Skip to content

Position reference systems – a timely reminder

The IMCA Marine DP committee has identified a trend of DP station keeping events relating to the incorrect use or selection of PRSs.  Events reported to IMCA include incidents, where station keeping capability has been lost and undesired events where redundancy has been compromised.

Recent Events Reported to IMCA Include the Following Learnings:
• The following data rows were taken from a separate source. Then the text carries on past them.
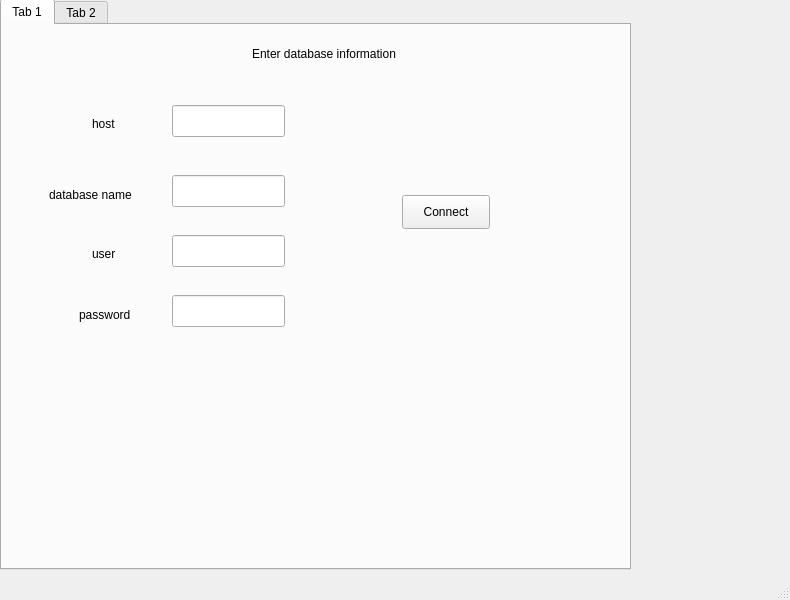
Before: the Qt Designer form mainwindow.ui in miladjobs/TestQT, drawn with Qt 5.
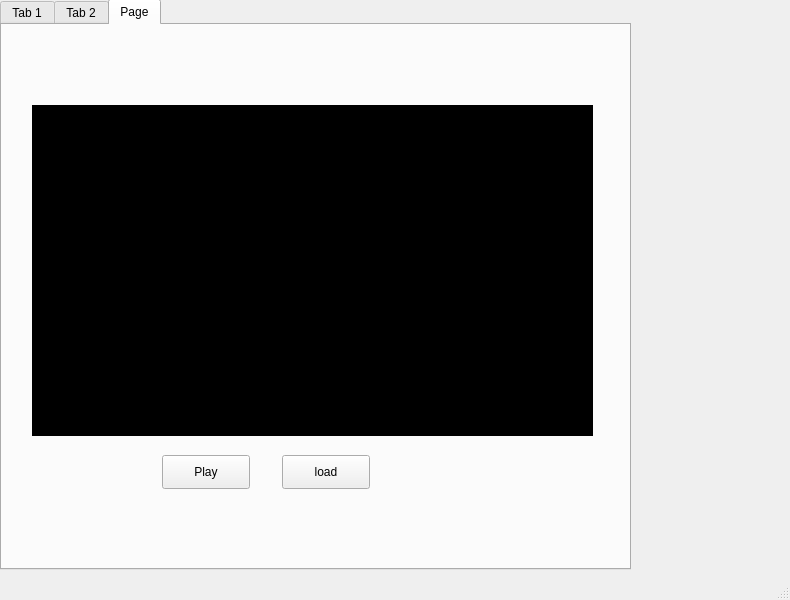
After: the same form once the commit is applied.

The edit to the form file:
```diff
--- a/mainwindow.ui
+++ b/mainwindow.ui
@@ -24,7 +24,7 @@
      </rect>
     </property>
     <property name="currentIndex">
-     <number>0</number>
+     <number>2</number>
     </property>
     <widget class="QWidget" name="tab">
      <attribute name="title">
@@ -213,6 +213,53 @@
       </property>
      </widget>
     </widget>
+    <widget class="QWidget" name="tab_3">
+     <attribute name="title">
+      <string>Page</string>
+     </attribute>
+     <widget class="QLabel" name="label_8">
+      <property name="geometry">
+       <rect>
+        <x>30</x>
+        <y>80</y>
+        <width>561</width>
+        <height>331</height>
+       </rect>
+      </property>
+      <property name="styleSheet">
+       <string notr="true">Background-color: #000;</string>
+      </property>
+      <property name="text">
+       <string/>
+      </property>
+     </widget>
+     <widget class="QPushButton" name="pushButton_3">
+      <property name="geometry">
+       <rect>
+        <x>160</x>
+        <y>430</y>
+        <width>88</width>
+        <height>34</height>
+       </rect>
+      </property>
+      <property name="text">
+       <string>Play</string>
+      </property>
+     </widget>
+     <widget class="QPushButton" name="pushButton_4">
+      <property name="geometry">
+       <rect>
+        <x>280</x>
+        <y>430</y>
+        <width>88</width>
+        <height>34</height>
+       </rect>
+      </property>
+      <property name="text">
+       <string>load</string>
+      </property>
+     </widget>
+    </widget>
    </widget>
   </widget>
   <widget class="QMenuBar" name="menubar">
```
Left out of the diff: 13 changed lines with no effect on the pictures.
  • Incorrect selection of PRSs – the requirement for at least two different principles not being followed leading to position instability;
  • Over reliance on one PRS, Global Navigation Satellite system (GNSS), to the exclusion of others:
    • intermittent DGNSS signal outages in certain geographical locations
    • use of GNS without differential correction
    • common mode failures of DGNSS caused by selection of hardware from single supplier and differential positioning services from one supplier
    • DGNSS signal reception becoming unsteady because of either shielding or shadowing;
  • DP reference sensor UPS supplies not following the redundancy concept of the vessel – loss of UPS led to no references online;
  • During cargo operations, removal of relative positioning system transponders/reflectors by installation crew prior to station keeping activities being completed;
  • Laser based system locking onto a crew member standing close to the reflector (in a restricted area);
  • Incorrect selection of PRSs for the mission requirements;
  • Poor MoC processes leading to loss of redundancy of Position Reference Sensors – rewiring of sensors post worst-case failure to finish the mission;
  • Incorrect PRS selection for use at a mobile installation leading to conflict between absolute and relative sensors causing drift off;
  • Feed from the GNSS to the gyro leading to inaccurate latitude and speed correction signals;
  • Poor MoC leading to the antenna of one GNSS being connected to two GNSS systems, creating a common mode failure;
  • Select the most suitable reference origin considering the mission to be completed;
  • In the case of instability, know the manufacturer’s procedure for resetting the reference origin;
  • Make sure to fully understand the different tests carried out on each PRS and the actions to be taken when a test suggests that a position measurement is not accurate.

IMO Guidelines

The guidelines for vessels with DP systems (MSC/Circ.645) were approved by the IMO Marine Safety Committee (MSC) meeting 63 in May 1994 to provide the industry with an international standard for DP systems on all types of vessels.  From these guidelines, classification societies create the rules with which DP vessels are designed and built.

IMO MSC/Circ.645 was updated in 2017 by IMO MSC/Circ. 1580 for new vessels and units with DP systems.  This new circular provides an amended standard reflecting the development in DP operation since 1994 and current DP technologies.  For vessels and units constructed on or after 1 July 1994 but before 9 June 2017, the previous version of the guidelines (MSC/Circ.645) may continue to be applied, however it is recommended that section 4 (operational requirements) of the present guidelines be applied to all new and existing vessels and units, as appropriate.  The table below identifies the requirements of the two guidance documents with respect to PRSs and external sensors:

There are some other specific functional requirements set out in the latest IMO guidance related to PRSs and external sensors as follows:

  • The reference systems and sensors should be distributed on the UPSs in the same manner as the control systems they serve, so that any power failure will not cause loss of position keeping ability;
  • New requirement for equipment Class 1 vessels:
    • for equipment class 1, at least two independent PRSs should be installed and simultaneously available to the DP control system during operation;
  • Further emphasis of the isolation required for equipment class 3 vessels:
    • for equipment class 3, one of each type of sensor should be connected directly to the backup DP control system and should be separated by an A-60 class division from the other sensors. If the data from these sensors is passed to the main DP control system for their use, this system should be arranged so that a failure in the main DP control system cannot affect the integrity of the signals to the backup DP control system.

The IMO guidance document does not specifically address mission requirements.  It is the responsibility of owners and operators of vessels to ensure that their vessels are equipped with the appropriate PRSs for the missions they intend to undertake.

The following case studies and observations have been compiled from information received by IMCA. All vessel, client, and operational data has been removed from the narrative to ensure anonymity.

Case studies are not intended as guidance on the safe conduct of operations, but rather to assist vessel managers, DP operators and DP technical crew in appropriately determining how to safely conduct their own operations. Any queries should be directed to IMCA at [email protected]. Members and non-members alike are welcome to contact IMCA if they have experienced DP events which can be shared anonymously with the DP industry.

IMCA’s store terms and conditions ( apply to all downloads from IMCA’s website, including this document.

IMCA makes every effort to ensure the accuracy and reliability of the data contained in the documents it publishes, but IMCA shall not be liable for any guidance and/or recommendation and/or statement herein contained. The information contained in this document does not fulfil or replace any individual’s or Member's legal, regulatory or other duties or obligations in respect of their operations. Individuals and Members remain solely responsible for the safe, lawful and proper conduct of their operations.